## What you have to do
Your result should be the lines holding the word "GridSearchCV", copied from the entries below.

Segment Open

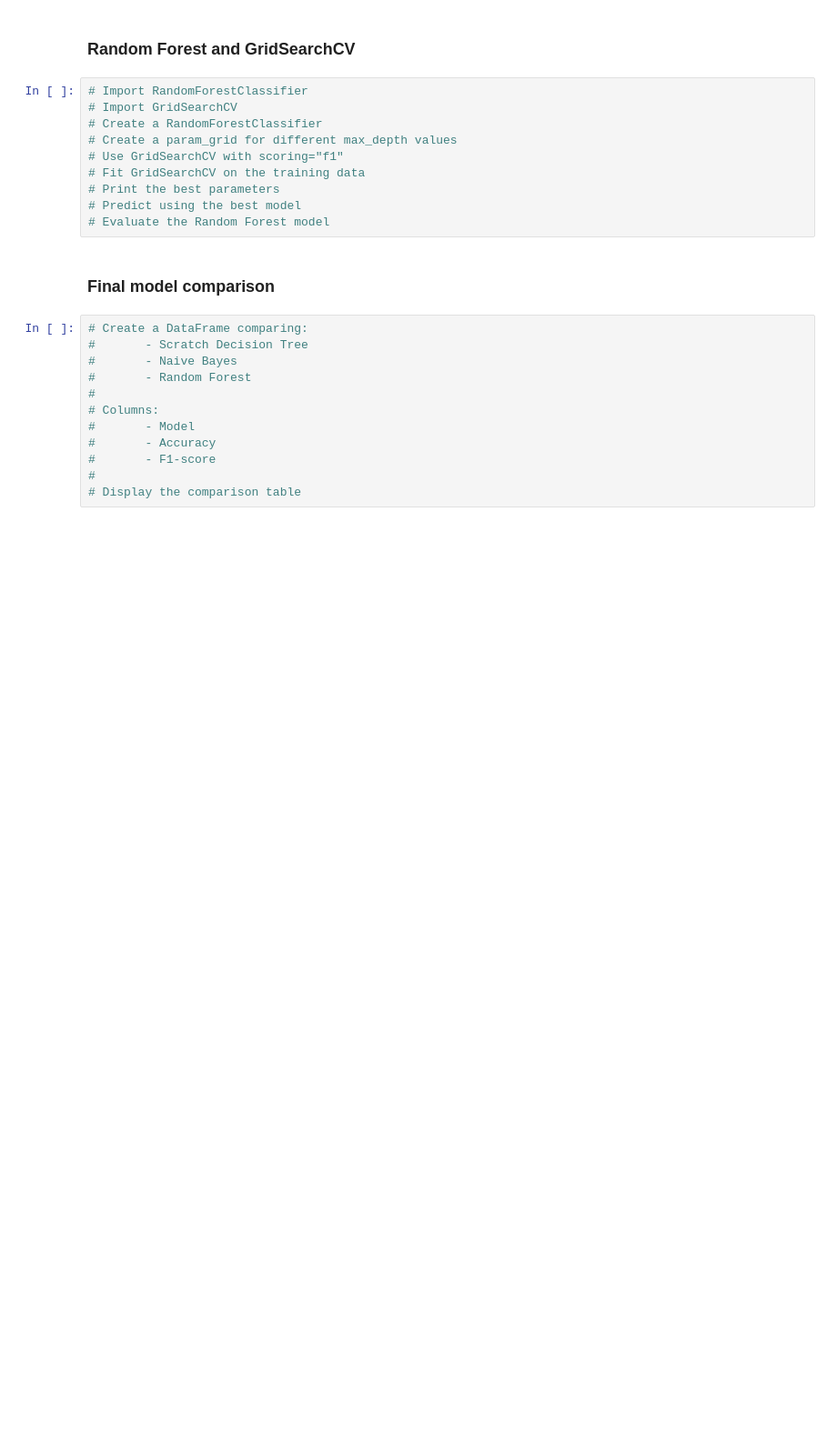
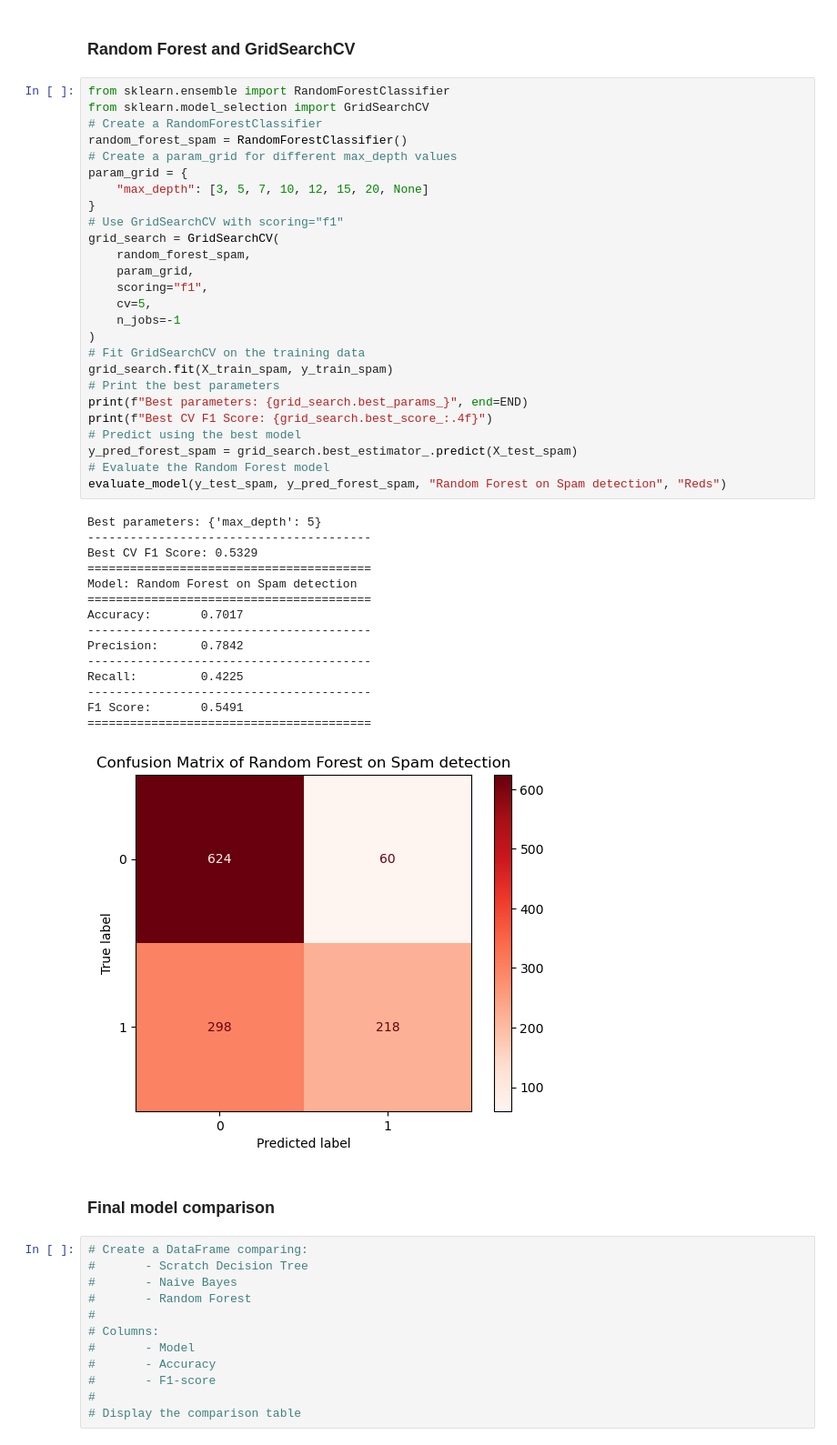
Before and after one commit to sami-rk/OrdinaryMLmodels, a Jupyter notebook: models.ipynb, the cells around one changed output. Shown at 91% size. Drawn from its saved outputs; the diff is of its cells as text; blank space fills up the shorter version.

```diff
--- a/models.ipynb
+++ b/models.ipynb
@@ -435,15 +510,47 @@ F1 Score:       0.5279
 # %% [markdown]
 ### Random Forest and GridSearchCV
 # %%
-# Import RandomForestClassifier
-# Import GridSearchCV
+from sklearn.ensemble import RandomForestClassifier
+from sklearn.model_selection import GridSearchCV
 # Create a RandomForestClassifier
+random_forest_spam = RandomForestClassifier()
 # Create a param_grid for different max_depth values
+param_grid = {
+    "max_depth": [3, 5, 7, 10, 12, 15, 20, None]
+}
 # Use GridSearchCV with scoring="f1"
+grid_search = GridSearchCV(
+    random_forest_spam,
+    param_grid,
+    scoring="f1",
+    cv=5,
+    n_jobs=-1
+)
 # Fit GridSearchCV on the training data
+grid_search.fit(X_train_spam, y_train_spam)
 # Print the best parameters
+print(f"Best parameters: {grid_search.best_params_}", end=END)
+print(f"Best CV F1 Score: {grid_search.best_score_:.4f}")
 # Predict using the best model
+y_pred_forest_spam = grid_search.best_estimator_.predict(X_test_spam)
 # Evaluate the Random Forest model
+evaluate_model(y_test_spam, y_pred_forest_spam, "Random Forest on Spam detection", "Reds")
+# %% [output]
+Best parameters: {'max_depth': 5}
+----------------------------------------
+Best CV F1 Score: 0.5329
+========================================
+Model: Random Forest on Spam detection
+========================================
+Accuracy:       0.7017
+----------------------------------------
+Precision:      0.7842
+----------------------------------------
+Recall:         0.4225
+----------------------------------------
+F1 Score:       0.5491
+========================================
+[figure, added]
 # %% [markdown]
 ### Final model comparison
 # %%
```
Also changed, not shown: parts of 11 cells of this notebook.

Segment Closed

## Task response
 ### Random Forest and GridSearchCV
-# Import GridSearchCV
+from sklearn.model_selection import GridSearchCV
 # Use GridSearchCV with scoring="f1"
+grid_search = GridSearchCV(
 # Fit GridSearchCV on the training data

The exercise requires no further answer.